The two sides of my family couldn’t be more different. My mom was from the city and my dad is from the backwoods. My dad’s family is generally pretty reserved while my mom’s side is rather rowdy. They both have their share of dysfunction but my mom’s side, the Lewis’, can be just plain hood with theirs. The Lewis side of my personality was ready to come out when I learned that someone had stolen my grandfather’s suits.
My dad and his siblings shook their heads at the discovery while I fought the urge to put up wanted posters throughout the town. I laid on the couch and thought of exactly what I’d say. “Wanted: whoever stole my granddaddy’s suits. I’m looking for you.” If I didn’t think it would embarrass my family, I would have at least taken an ad out in the local paper.
Who in the world steals from an 88-year-old man? My cousin is known to associate and procreate with felons, so, maybe some of her friends needed court clothes. Also, my grandpa had a friend known for “boosting.” If you’d steal from JC Penny’s and sell the stolen goods, maybe you’d steal from an old man and sell his suits? I don’t know. The whole situation was beyond logic.
To add to the insanity of it all, my father went looking for a pair of silk pajamas he and my mother had given my grandfather as a gift. They were also gone.
We didn’t have time to go pistol whipping the citizens of Newport, AR looking for these pajamas, we had a wedding to get to. My dad and I climbed into his white Lincoln MKS and started along our way. When we reached West Memphis, we stopped for gas and I reminded him to call his friend, Mary, about my foot. Mary said her pedicurist wouldn’t be available for an hour but her podiatrist could see me right away. We opted to see the podiatrist and headed into the city to get some professional help for this pain in my toe.
I was concerned about seeing a doctor because I didn’t have insurance. What if it was something serious and I needed a procedure? How much would this cost? Once I checked in at the doctor’s office, I found out it would cost $150 just to see the doctor. By this time, I’m praying it’s something simple that won’t require multiple visits.
Once the fee was paid and I waited a short while, a young lady with coke bottle glasses and microbraids escorted me to the back. My dad was torn between making sure his car was ok or going back to the room with me. I won this initial round versus the Lincoln.
The lazy eyed woman took me back up near the front of the office to weigh me but she couldn’t operate the machine. I don’t know if she couldn’t see if the bar was balanced in the middle of the beam or if she just didn’t understand the concept of the non-digital scale but I tried to pretend not to notice. Poor thing.
Mary stopped by the office to make sure we were taken care of. When Dr. Davis came into the room, they hugged like they were best friends and she told him to make sure he took good care of me.

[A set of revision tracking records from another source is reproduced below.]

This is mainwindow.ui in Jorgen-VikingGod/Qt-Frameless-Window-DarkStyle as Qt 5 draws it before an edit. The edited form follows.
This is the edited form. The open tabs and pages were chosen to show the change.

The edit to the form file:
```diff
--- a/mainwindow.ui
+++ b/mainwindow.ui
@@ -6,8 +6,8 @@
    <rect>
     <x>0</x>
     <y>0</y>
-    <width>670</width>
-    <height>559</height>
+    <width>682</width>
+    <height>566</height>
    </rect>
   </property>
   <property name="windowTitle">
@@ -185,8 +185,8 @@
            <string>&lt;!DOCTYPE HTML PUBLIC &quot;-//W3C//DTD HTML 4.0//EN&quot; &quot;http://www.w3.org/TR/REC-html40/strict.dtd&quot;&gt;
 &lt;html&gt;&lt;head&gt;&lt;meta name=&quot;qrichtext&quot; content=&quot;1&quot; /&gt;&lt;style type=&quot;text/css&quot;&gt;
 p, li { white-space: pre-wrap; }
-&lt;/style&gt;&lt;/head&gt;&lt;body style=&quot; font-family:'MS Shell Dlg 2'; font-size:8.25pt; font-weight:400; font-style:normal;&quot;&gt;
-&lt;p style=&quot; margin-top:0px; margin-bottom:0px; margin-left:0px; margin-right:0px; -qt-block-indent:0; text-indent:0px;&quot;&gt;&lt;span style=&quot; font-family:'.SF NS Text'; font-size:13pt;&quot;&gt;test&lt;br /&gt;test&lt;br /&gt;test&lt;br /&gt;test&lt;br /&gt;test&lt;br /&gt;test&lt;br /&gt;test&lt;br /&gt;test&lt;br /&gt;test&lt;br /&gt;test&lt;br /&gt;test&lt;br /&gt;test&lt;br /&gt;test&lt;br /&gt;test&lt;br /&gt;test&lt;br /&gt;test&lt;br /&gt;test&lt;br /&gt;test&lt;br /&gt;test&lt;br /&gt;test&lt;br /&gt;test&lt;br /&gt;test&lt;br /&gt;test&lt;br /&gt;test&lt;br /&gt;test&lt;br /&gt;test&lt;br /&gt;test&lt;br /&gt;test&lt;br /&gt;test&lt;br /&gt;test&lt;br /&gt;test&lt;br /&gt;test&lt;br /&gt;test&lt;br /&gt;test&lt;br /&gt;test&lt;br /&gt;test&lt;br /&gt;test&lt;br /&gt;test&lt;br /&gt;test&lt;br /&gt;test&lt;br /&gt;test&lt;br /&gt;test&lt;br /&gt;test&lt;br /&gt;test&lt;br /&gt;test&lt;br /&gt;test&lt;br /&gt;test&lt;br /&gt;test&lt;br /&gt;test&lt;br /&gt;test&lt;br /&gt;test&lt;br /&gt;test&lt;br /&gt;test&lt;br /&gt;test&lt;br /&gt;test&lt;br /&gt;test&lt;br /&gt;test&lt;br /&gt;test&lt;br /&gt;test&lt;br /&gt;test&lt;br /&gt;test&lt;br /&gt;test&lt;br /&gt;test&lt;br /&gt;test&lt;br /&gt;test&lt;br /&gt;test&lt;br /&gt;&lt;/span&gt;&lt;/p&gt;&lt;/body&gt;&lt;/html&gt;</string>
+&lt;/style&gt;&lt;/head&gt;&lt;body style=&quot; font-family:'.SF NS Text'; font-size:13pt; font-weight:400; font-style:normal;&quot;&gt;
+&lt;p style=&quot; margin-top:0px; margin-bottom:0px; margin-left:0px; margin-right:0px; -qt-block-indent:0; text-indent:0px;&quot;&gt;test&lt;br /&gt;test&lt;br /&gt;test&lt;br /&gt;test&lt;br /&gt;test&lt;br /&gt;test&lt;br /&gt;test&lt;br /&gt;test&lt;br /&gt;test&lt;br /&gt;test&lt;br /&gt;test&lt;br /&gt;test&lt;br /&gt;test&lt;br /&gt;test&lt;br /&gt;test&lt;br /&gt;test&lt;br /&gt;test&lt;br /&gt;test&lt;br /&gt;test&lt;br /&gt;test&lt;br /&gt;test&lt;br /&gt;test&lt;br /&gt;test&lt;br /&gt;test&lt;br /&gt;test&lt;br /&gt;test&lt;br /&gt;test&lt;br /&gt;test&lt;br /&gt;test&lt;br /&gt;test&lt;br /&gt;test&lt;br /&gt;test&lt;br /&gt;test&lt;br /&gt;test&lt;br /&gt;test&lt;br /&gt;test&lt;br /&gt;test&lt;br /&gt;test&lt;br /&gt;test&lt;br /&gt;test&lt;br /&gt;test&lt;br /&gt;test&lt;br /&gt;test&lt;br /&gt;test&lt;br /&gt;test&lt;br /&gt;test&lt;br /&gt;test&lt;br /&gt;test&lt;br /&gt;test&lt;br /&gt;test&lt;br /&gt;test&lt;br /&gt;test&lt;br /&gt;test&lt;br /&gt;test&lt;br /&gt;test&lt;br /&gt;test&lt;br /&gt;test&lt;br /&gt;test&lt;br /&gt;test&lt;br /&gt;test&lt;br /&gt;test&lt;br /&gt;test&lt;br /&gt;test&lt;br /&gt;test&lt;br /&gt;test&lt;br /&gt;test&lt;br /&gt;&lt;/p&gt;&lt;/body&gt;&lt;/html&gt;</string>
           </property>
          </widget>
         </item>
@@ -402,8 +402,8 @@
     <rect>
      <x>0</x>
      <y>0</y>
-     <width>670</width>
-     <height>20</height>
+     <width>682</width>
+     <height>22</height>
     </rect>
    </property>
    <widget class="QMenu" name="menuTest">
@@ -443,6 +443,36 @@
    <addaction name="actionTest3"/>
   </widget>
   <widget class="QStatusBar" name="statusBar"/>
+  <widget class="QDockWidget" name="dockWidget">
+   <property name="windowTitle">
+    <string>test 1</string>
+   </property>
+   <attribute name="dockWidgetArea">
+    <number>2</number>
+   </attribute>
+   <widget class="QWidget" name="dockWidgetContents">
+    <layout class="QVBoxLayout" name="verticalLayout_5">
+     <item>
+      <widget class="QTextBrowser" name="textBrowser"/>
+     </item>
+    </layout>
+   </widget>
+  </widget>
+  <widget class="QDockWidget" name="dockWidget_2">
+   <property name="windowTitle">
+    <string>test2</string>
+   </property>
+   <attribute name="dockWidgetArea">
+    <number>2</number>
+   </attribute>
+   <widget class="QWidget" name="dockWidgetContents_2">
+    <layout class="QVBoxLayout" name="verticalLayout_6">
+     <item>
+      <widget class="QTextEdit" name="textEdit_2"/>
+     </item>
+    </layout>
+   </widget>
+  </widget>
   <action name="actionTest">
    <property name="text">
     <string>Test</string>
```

The doctor was very friendly. He moved to Memphis from New Orleans after Hurricane Katrina. He took one look at my inflamed toe and said, “Yep. You have an ingrown toe nail.” THANK YOU JESUS! It wasn’t an infection and didn’t need to be amputated or whatever other dramatic outcome I had been bracing myself for.
Dr. Davis said he’d have to cut a portion of my toenail away and the nailbed would be exposed until it healed. “Um.... I have a wedding to be in on the 30th and I have to wear open toe heels,” I said. He said he could cut a little from the corner of my toe to relieve the pressure and the pain. You wouldn’t be able to tell he’d done anything, he assured me. I’d still be able to get a pedicure and wear heels but I’d have to come back to get the rest taken care of after the wedding. “Ok, that sounds great. When I come back, will I have to pay the $150 again?”
“Oh, no. I’ll make a note for the front desk that it’s free of charge,” he said. I beamed. Thank God for Mary and the homie hookup!
We soon got back on the road to make the six hour trip to Atlanta. It looked like everything would work out and my mind finally started to rest. We ran into a little rain just as we were leaving Memphis but it passed quickly.
As we approached Jasper, AL the clouds were eerily dark. The closer we got, we started hearing sirens and fire trucks rushed past. We kept on our way and noticed the highway signs were completely bent. Some bent over backwards, others twisted as if stretching before a workout. Then we started noticing large tree branches in the middle of the highway. Clearly, a serious windstorm had just come through this very highway.
Once we got to Birmingham, we were four miles from the exit to highway 20 heading toward Atlanta when the traffic made a complete stop. Nothing moved and the lights were out in the city.
We sat there for about 20 minutes when my dad told me to ask the person in the truck next to us what was going on. “A tornado just hit about four blocks ahead,” she said.
All I could think about was my toe and how if it hadn’t been such a pain, my dad and I probably would have met that tornado head on in Birmingham.